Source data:
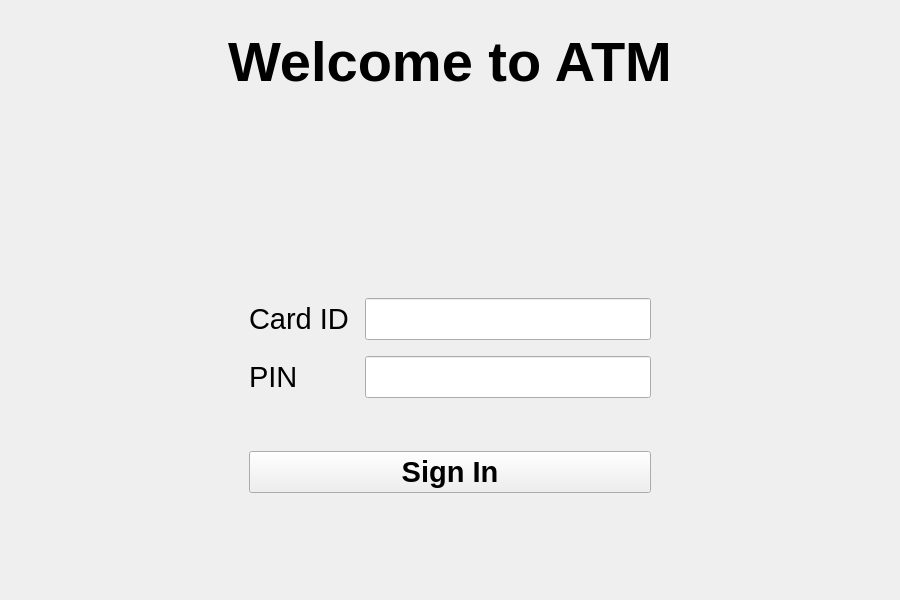
Old version of the form bank-automat/mainwindow.ui in the repository 25kmo-project/group_15.
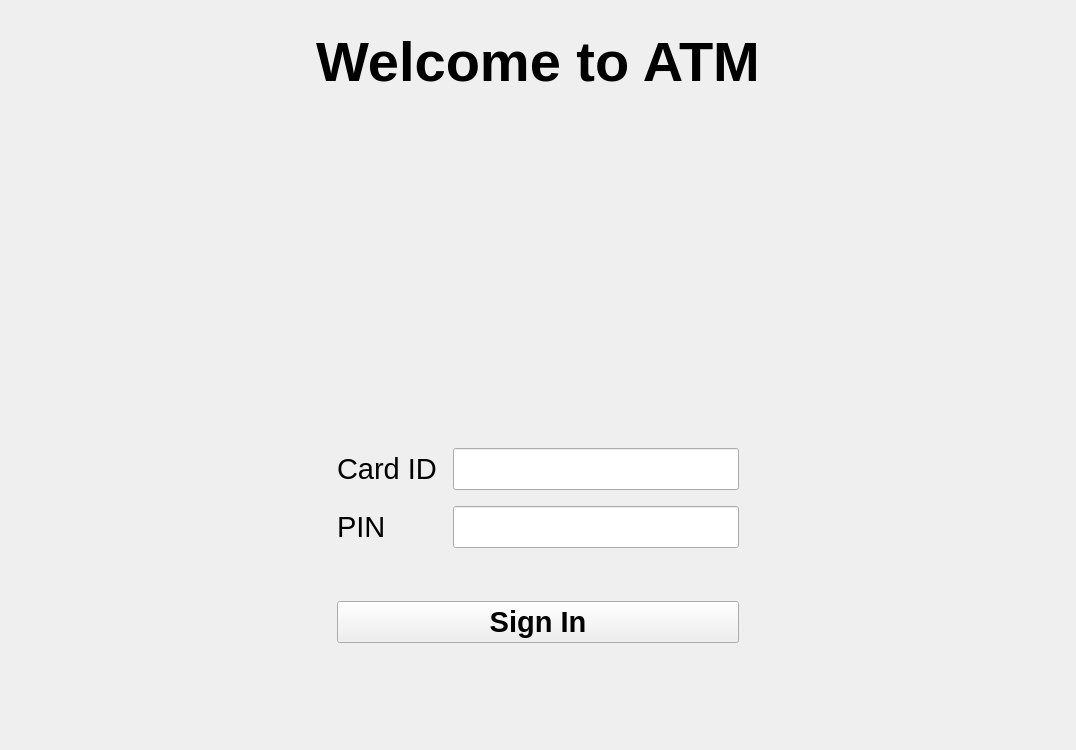
New version of the form.

Patch:
```diff
--- a/bank-automat/mainwindow.ui
+++ b/bank-automat/mainwindow.ui
@@ -6,8 +6,8 @@
    <rect>
     <x>0</x>
     <y>0</y>
-    <width>900</width>
-    <height>600</height>
+    <width>1076</width>
+    <height>750</height>
    </rect>
   </property>
   <property name="windowTitle">
@@ -50,8 +50,8 @@
       </property>
       <property name="sizeHint" stdset="0">
        <size>
-        <width>20</width>
-        <height>30</height>
+        <width>25</width>
+        <height>25</height>
        </size>
       </property>
      </spacer>
```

TASK ITEM:
Your answer is an exact copy of the records above, stripped of pictures.

ANSWER SPACE:
Old version of the form bank-automat/mainwindow.ui in the repository 25kmo-project/group_15.
New version of the form.

Patch:
```diff
--- a/bank-automat/mainwindow.ui
+++ b/bank-automat/mainwindow.ui
@@ -6,8 +6,8 @@
    <rect>
     <x>0</x>
     <y>0</y>
-    <width>900</width>
-    <height>600</height>
+    <width>1076</width>
+    <height>750</height>
    </rect>
   </property>
   <property name="windowTitle">
@@ -50,8 +50,8 @@
       </property>
       <property name="sizeHint" stdset="0">
        <size>
-        <width>20</width>
-        <height>30</height>
+        <width>25</width>
+        <height>25</height>
        </size>
       </property>
      </spacer>
```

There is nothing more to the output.